Lines from the one containing "-9. [Estrutura do" through the last line of the records below are to be repeated exactly.
┄┄┄┄┄┄
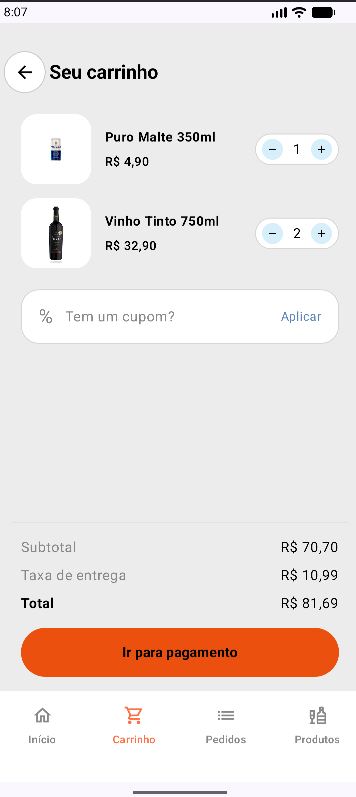
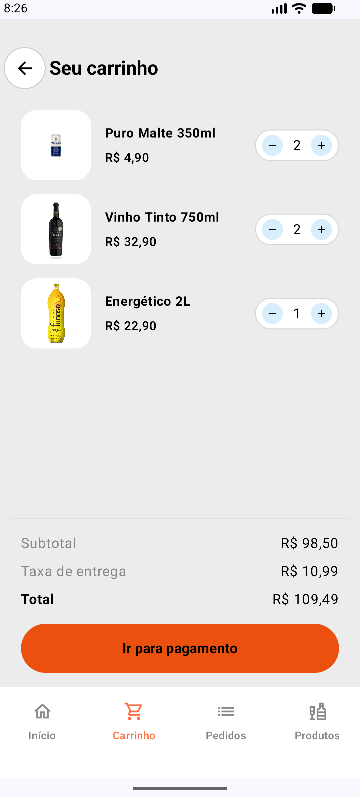
Ajustes finais no readme e processo

diff --git a/app/src/main/java/com/example/myapplication/ui/screens/TelaCarrinho.kt b/app/src/main/java/com/example/myapplication/ui/screens/TelaCarrinho.kt
@@ -119,7 +119,6 @@ fun TelaCarrinho(
 
                     item {
                         Spacer(Modifier.height(8.dp))
-                        CampoCupom()
                     }
                 }
 
@@ -218,44 +217,6 @@ private fun StepperQuantidade(
             icone = Icons.Default.Add,
             descricao = "Aumentar quantidade",
             onClick = onMais
-        )
-    }
-}
-
-@Composable
-private fun CampoCupom(onAplicar: (String) -> Unit = {}) {
-    var cupom by remember { mutableStateOf("") }
-
-    Row(
-        verticalAlignment = Alignment.CenterVertically,
-        modifier = Modifier
-            .fillMaxWidth()
-            .background(Color.White, RoundedCornerShape(20.dp))
-            .border(1.dp, CorBorda, RoundedCornerShape(20.dp))
-            .padding(horizontal = 20.dp, vertical = 18.dp)
-    ) {
-        Text(text = "%", fontSize = 22.sp, color = Color.Gray)
-
-        Spacer(Modifier.width(14.dp))
-
-        Box(modifier = Modifier.weight(1f)) {
-            if (cupom.isEmpty()) {
-                Text(text = "Tem um cupom?", fontSize = 16.sp, color = Color.Gray)
-            }
-            BasicTextField(
-                value = cupom,
-                onValueChange = { cupom = it },
-                singleLine = true,
-                textStyle = TextStyle(fontSize = 16.sp, color = Color.Black),
-                modifier = Modifier.fillMaxWidth()
-            )
-        }
-
-        Text(
-            text = "Aplicar",
-            fontSize = 14.sp,
-            color = CorAplicar,
-            modifier = Modifier.clickable { onAplicar(cupom) }
         )
     }
 }

diff --git a/README.md b/README.md
@@ -6,24 +6,6 @@ Este repositório é a **segunda parte do Trabalho** da A2 e dá continuação a
 
 ---
 
-## Sumário
-
-1. [Objetivos](#objetivos)
-2. [Figma (Trabalho 1)](#figma-trabalho-1)
-3. [Canvas: por que esse aplicativo existe?](#canvas-por-que-esse-aplicativo-existe)
-4. [O que o app faz](#o-que-o-app-faz)
-5. [Mapa de telas e navegação](#mapa-de-telas-e-navegação)
-6. [Requisitos do Trabalho 2: onde cada um foi atendido](#requisitos-do-trabalho-2-onde-cada-um-foi-atendido)
-7. [Documentação do processo e das decisões](#documentação-do-processo-e-das-decisões)
-8. [Tecnologias utilizadas](#tecnologias-utilizadas)
-9. [Estrutura do projeto](#estrutura-do-projeto)
-10. [Como executar](#como-executar)
-11. [Limitações conhecidas](#limitações-conhecidas)
-12. [Anexos](#anexos)
-13. [Licença](#licença)
-
----
-
 ## Objetivos
 
 * Desenvolver uma aplicação mobile funcional, com navegação e dados que se movem de verdade;

diff --git a/PROCESSO.md b/PROCESSO.md
@@ -4,8 +4,14 @@ Durante a primeira parte do trabalho foram desenvolvidas 3 telas que não implem
 
  * Tela de Pagamento;
  * Tela do Carrinho;
- * Tela da Entrega;
  * Tela de Produtos por Categoria;
+
+Além disso foram criadas telas para mostrar os produtos e categorias em colunas que levam aos formulários, isso foi feito para cumprir com os requisitos descritos no trabalho. Dessa forma fechamos o fluxo principal do aplicativo que vai desde a tela inicial até a tela de rastreio com o pedido, junto das telas que permitem a manipulação das listas.
+
+* Tela produtos
+* Tela categorias
+* Tela formulario produtos
+* Tela formulario categorias
 
    ![print do Rotas.kt](anexos/processo/prints/Captura%20de%20tela%202026-10-01%20233318.png)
┄┄┄┄┄┄
SOLUTION FOR THIS EXERCISE ::
-9. [Estrutura do projeto](#estrutura-do-projeto)
-10. [Como executar](#como-executar)
-11. [Limitações conhecidas](#limitações-conhecidas)
-12. [Anexos](#anexos)
-13. [Licença](#licença)
-
----
-
 ## Objetivos
 
 * Desenvolver uma aplicação mobile funcional, com navegação e dados que se movem de verdade;

diff --git a/PROCESSO.md b/PROCESSO.md
@@ -4,8 +4,14 @@ Durante a primeira parte do trabalho foram desenvolvidas 3 telas que não implem
 
  * Tela de Pagamento;
  * Tela do Carrinho;
- * Tela da Entrega;
  * Tela de Produtos por Categoria;
+
+Além disso foram criadas telas para mostrar os produtos e categorias em colunas que levam aos formulários, isso foi feito para cumprir com os requisitos descritos no trabalho. Dessa forma fechamos o fluxo principal do aplicativo que vai desde a tela inicial até a tela de rastreio com o pedido, junto das telas que permitem a manipulação das listas.
+
+* Tela produtos
+* Tela categorias
+* Tela formulario produtos
+* Tela formulario categorias
 
    ![print do Rotas.kt](anexos/processo/prints/Captura%20de%20tela%202026-10-01%20233318.png)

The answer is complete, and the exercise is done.